David Hogg — Parkland student and shooting survivor turned activist — has gone on the record against Democratic House Minority Leader Nancy Pelosi, criticizing her age. She is 78 years old.
“Older Democrats just won’t move the [expletive] off the plate and let us take control. Nancy Pelosi is old,” Hogg said in an interview with New York Magazine.
After facing backlash from some of his supporters, Hogg took to Twitter to justify his statements:
“I said ‘Pelosi is old.’ Trump is old. Hatch is old. Ted Cruz and Beto O’Rourke are both in the younger side of American leadership. We can go younger. Dems need to allow young people to seize leadership opportunities like the republicans have with people like Rubio, Ryan etc.”
Many of Hogg’s followers told him not to conflate “ageism” with politics. But Hogg’s point makes perfect sense: no political party wants old leaders with no plan for the future. It’s not necessarily ageism; it’s looking to the future.
But Hogg’s comments and the backlash they created shows a fracture in the Democratic Party, particularly among the new, younger voter base. Younger voters want Pelosi to step aside and give rise to a new era of leaders. Older voters, Pelosi included, don’t think it’s time just yet.
Pelosi came out Thursday stating on the record she is here to stay, no matter what her critics say. In an interview with the Associated Press, she said “This is not anything to make a big fuss over, it’s politics. I can take the heat and that’s why I stay in the kitchen.”

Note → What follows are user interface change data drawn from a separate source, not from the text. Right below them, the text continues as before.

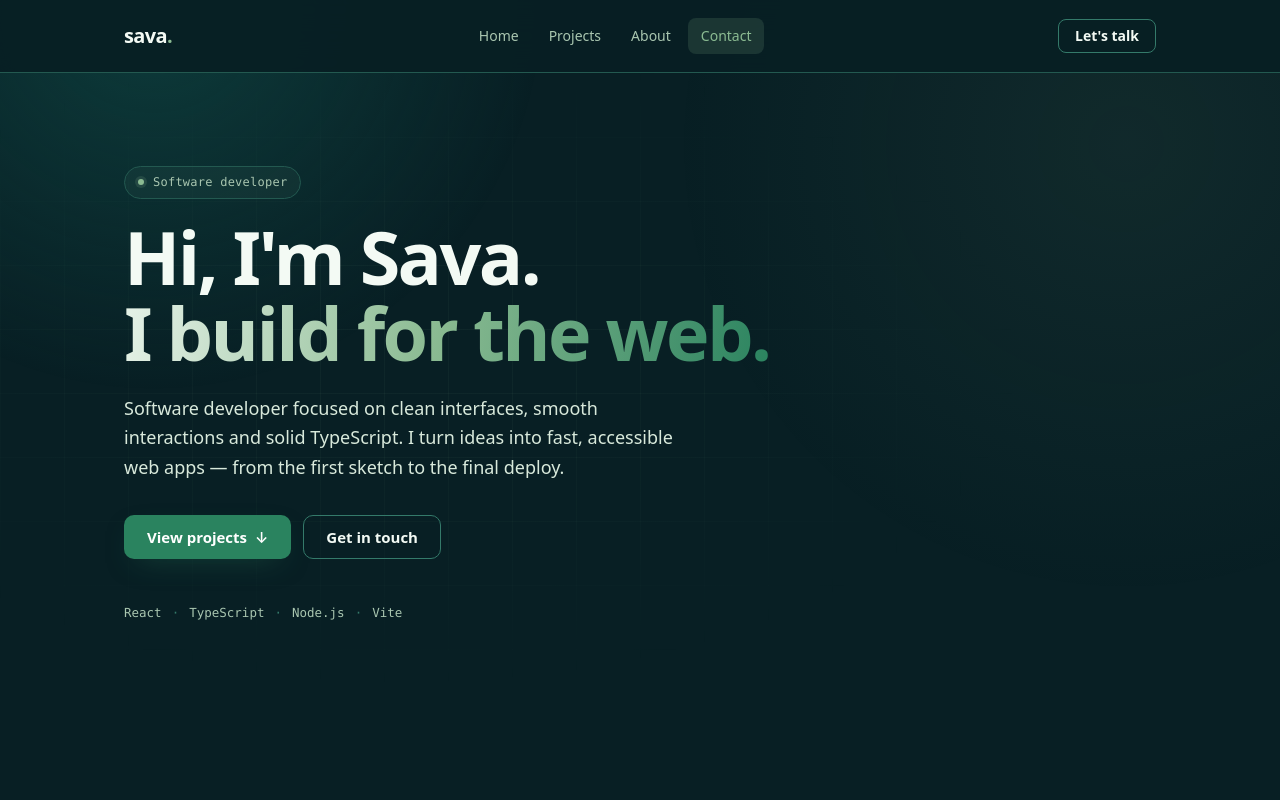
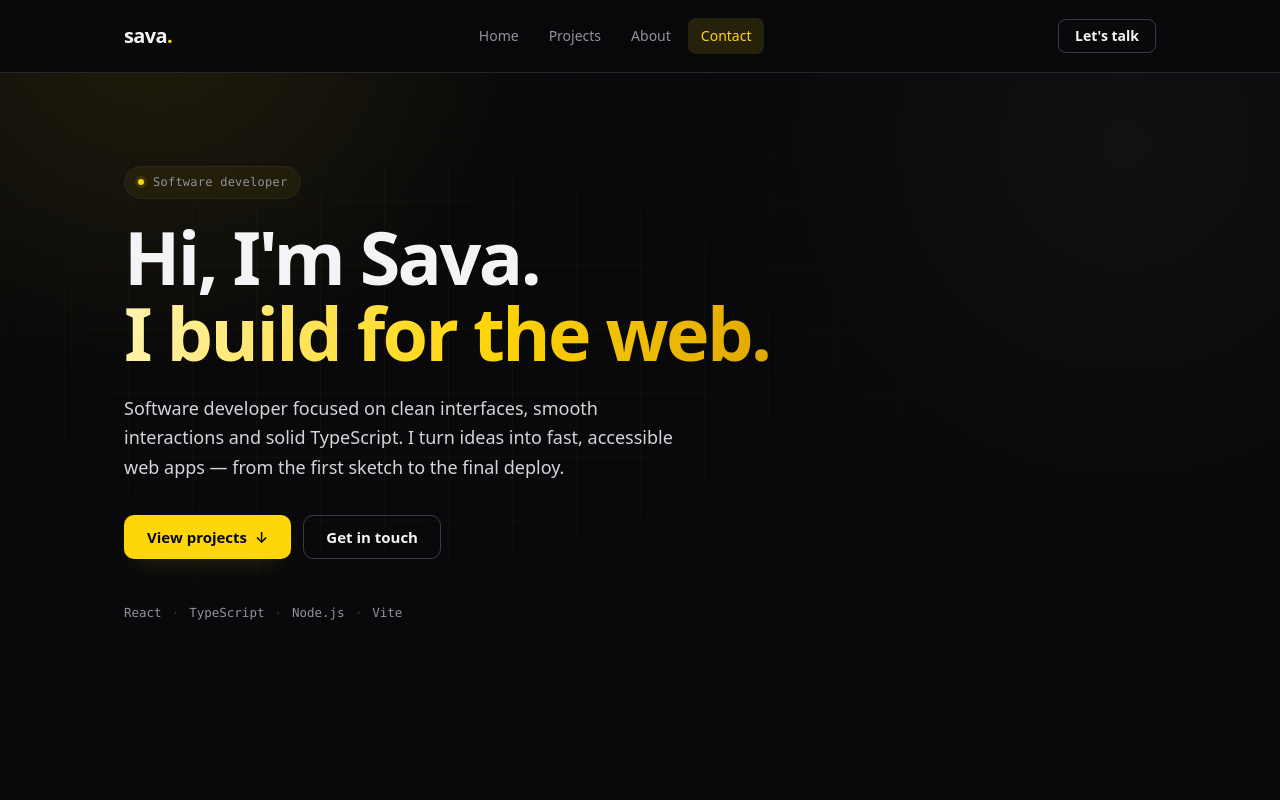
Before and after one commit to Savaxc/portfolio-website, a React (Vite) app in the folder client/: page / in a window 1280 px wide. Shown: the top 800 px of the page. Built offline with nearby package versions, Linux system fonts and the light colour scheme; no server answers.

Commit message:
Switch to a high-contrast black and yellow palette

```diff
--- a/client/index.html
+++ b/client/index.html
@@ -8,7 +8,7 @@
       name="description"
       content="Portfolio of Sava — a software developer building fast, accessible web apps with React, TypeScript and Node.js."
     />
-    <meta name="theme-color" content="#081f24" />
+    <meta name="theme-color" content="#09090b" />
     <title>Sava — Software Developer</title>
   </head>
   <body>
--- a/client/src/App.css
+++ b/client/src/App.css
@@ -15,12 +15,12 @@
   background:
     radial-gradient(
       600px circle at 12% 0%,
-      rgba(18, 84, 79, 0.55),
+      rgba(255, 214, 10, 0.1),
       transparent 65%
     ),
     radial-gradient(
       700px circle at 88% 18%,
-      rgba(139, 187, 146, 0.07),
+      rgba(255, 255, 255, 0.035),
       transparent 65%
     );
 }
@@ -40,7 +40,7 @@ main,
   padding: 10px 16px;
   border-radius: 8px;
   background: var(--accent-strong);
-  color: #fff;
+  color: var(--bg);
   font-size: 14px;
   font-weight: 600;
   text-decoration: none;
@@ -58,7 +58,7 @@ main,
   position: sticky;
   top: 0;
   z-index: 100;
-  background: rgba(8, 31, 36, 0.94);
+  background: rgba(9, 9, 11, 0.92);
   backdrop-filter: blur(16px);
   -webkit-backdrop-filter: blur(16px);
   border-bottom: 1px solid var(--border);
@@ -104,7 +104,7 @@ main,
 
 .nav-link:hover {
   color: var(--text-heading);
-  background: rgba(139, 187, 146, 0.08);
+  background: rgba(255, 214, 10, 0.08);
 }
 
 .nav-link.is-active {
@@ -143,15 +143,15 @@ main,
 
 .btn-primary {
   background: var(--accent-strong);
-  color: #fff;
+  color: var(--bg);
   box-shadow: 0 10px 30px -14px var(--accent-glow);
 }
 
 .btn-primary:hover {
-  background: var(--accent);
+  background: var(--accent-hover);
   color: var(--bg);
   transform: translateY(-1px);
-  box-shadow: 0 14px 34px -14px rgba(139, 187, 146, 0.45);
+  box-shadow: 0 14px 34px -14px rgba(255, 214, 10, 0.35);
 }
 
 .btn-ghost {
@@ -183,8 +183,8 @@ main,
   z-index: 0;
   pointer-events: none;
   background-image:
-    linear-gradient(rgba(139, 187, 146, 0.05) 1px, transparent 1px),
-    linear-gradient(90deg, rgba(139, 187, 146, 0.05) 1px, transparent 1px);
+    linear-gradient(rgba(255, 214, 10, 0.045) 1px, transparent 1px),
+    linear-gradient(90deg, rgba(255, 214, 10, 0.045) 1px, transparent 1px);
   background-size: 64px 64px;
   mask-image: radial-gradient(ellipse 65% 60% at 32% 40%, #000 15%, transparent 75%);
   -webkit-mask-image: radial-gradient(
@@ -206,7 +206,7 @@ main,
   padding: 6px 13px;
   border: 1px solid var(--border);
   border-radius: 999px;
-  background: rgba(139, 187, 146, 0.06);
+  background: rgba(255, 214, 10, 0.06);
   font-family: var(--mono);
   font-size: 12px;
   letter-spacing: 0.02em;
@@ -233,7 +233,7 @@ main,
 }
 
 .gradient-text {
-  background: linear-gradient(100deg, #e6f2e8 0%, #8bbb92 48%, #2a835f 100%);
+  background: linear-gradient(100deg, #fff3b0 0%, #ffd60a 55%, #e0a800 100%);
   -webkit-background-clip: text;
   background-clip: text;
   color: transparent;
@@ -416,7 +416,7 @@ main,
 
 a.project-card:hover {
   transform: translateY(-3px);
-  border-color: rgba(139, 187, 146, 0.5);
+  border-color: rgba(255, 214, 10, 0.45);
   box-shadow: 0 22px 44px -30px rgba(0, 0, 0, 0.9);
 }
 
@@ -450,9 +450,9 @@ a.project-card:hover {
 
 .tag {
   padding: 4px 10px;
-  border: 1px solid rgba(139, 187, 146, 0.2);
+  border: 1px solid rgba(255, 214, 10, 0.22);
   border-radius: 999px;
-  background: rgba(139, 187, 146, 0.09);
+  background: rgba(255, 214, 10, 0.08);
   font-family: var(--mono);
   font-size: 11.5px;
   color: var(--text-muted);
@@ -534,9 +534,9 @@ a.project-card:hover .project-cta span {
   border-radius: 6px;
   background: linear-gradient(
     90deg,
-    rgba(139, 187, 146, 0.05) 25%,
-    rgba(139, 187, 146, 0.11) 37%,
-    rgba(139, 187, 146, 0.05) 63%
+    rgba(255, 214, 10, 0.05) 25%,
+    rgba(255, 214, 10, 0.11) 37%,
+    rgba(255, 214, 10, 0.05) 63%
   );
   background-size: 400% 100%;
   animation: shimmer 1.4s ease infinite;
@@ -655,7 +655,7 @@ a.project-card:hover .project-cta span {
   padding: 5px 11px;
   border: 1px solid var(--border);
   border-radius: 999px;
-  background: rgba(139, 187, 146, 0.05);
+  background: rgba(255, 214, 10, 0.05);
   font-family: var(--mono);
   font-size: 12px;
   color: var(--text);
@@ -667,7 +667,7 @@ a.project-card:hover .project-cta span {
   background:
     radial-gradient(
       700px circle at 50% -10%,
-      rgba(42, 131, 95, 0.22),
+      rgba(255, 214, 10, 0.1),
       transparent 65%
     ),
     var(--bg-soft);
--- a/client/src/index.css
+++ b/client/src/index.css
@@ -1,20 +1,21 @@
 :root {
-  --bg: #081f24;
-  --bg-soft: #0b2a2e;
-  --surface: #114b47;
-  --surface-strong: #12544f;
-  --surface-hover: #17665c;
-  --border: #235950;
-  --border-strong: #347a6a;
+  --bg: #09090b;
+  --bg-soft: #0f0f11;
+  --surface: #16161a;
+  --surface-strong: #1c1c21;
+  --surface-hover: #222228;
+  --border: #26262c;
+  --border-strong: #3a3a43;
 
-  --text: #d8e9db;
-  --text-muted: #a9c6b0;
-  --text-heading: #f3faf4;
+  --text: #d4d4d9;
+  --text-muted: #92929c;
+  --text-heading: #f4f4f6;
 
-  --accent: #8bbb92;
-  --accent-strong: #2a835f;
-  --accent-soft: rgba(139, 187, 146, 0.15);
-  --accent-glow: rgba(42, 131, 95, 0.5);
+  --accent: #ffd60a;
+  --accent-strong: #ffd60a;
+  --accent-hover: #ffe066;
+  --accent-soft: rgba(255, 214, 10, 0.12);
+  --accent-glow: rgba(255, 214, 10, 0.25);
 
   --header-height: 72px;
   --scroll-offset: 96px;
@@ -95,8 +96,8 @@ section[id] {
 }
 
 ::selection {
-  background: var(--accent-soft);
-  color: var(--text-heading);
+  background: var(--accent);
+  color: var(--bg);
 }
 
 :focus-visible {
```
Also changed, not shown: client/public/favicon.svg.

Pelosi also said that she has “a following in the country that’s unsurpassed by anybody, unless they’re running for president.” That, as Hogg tries to point out, is not necessarily true.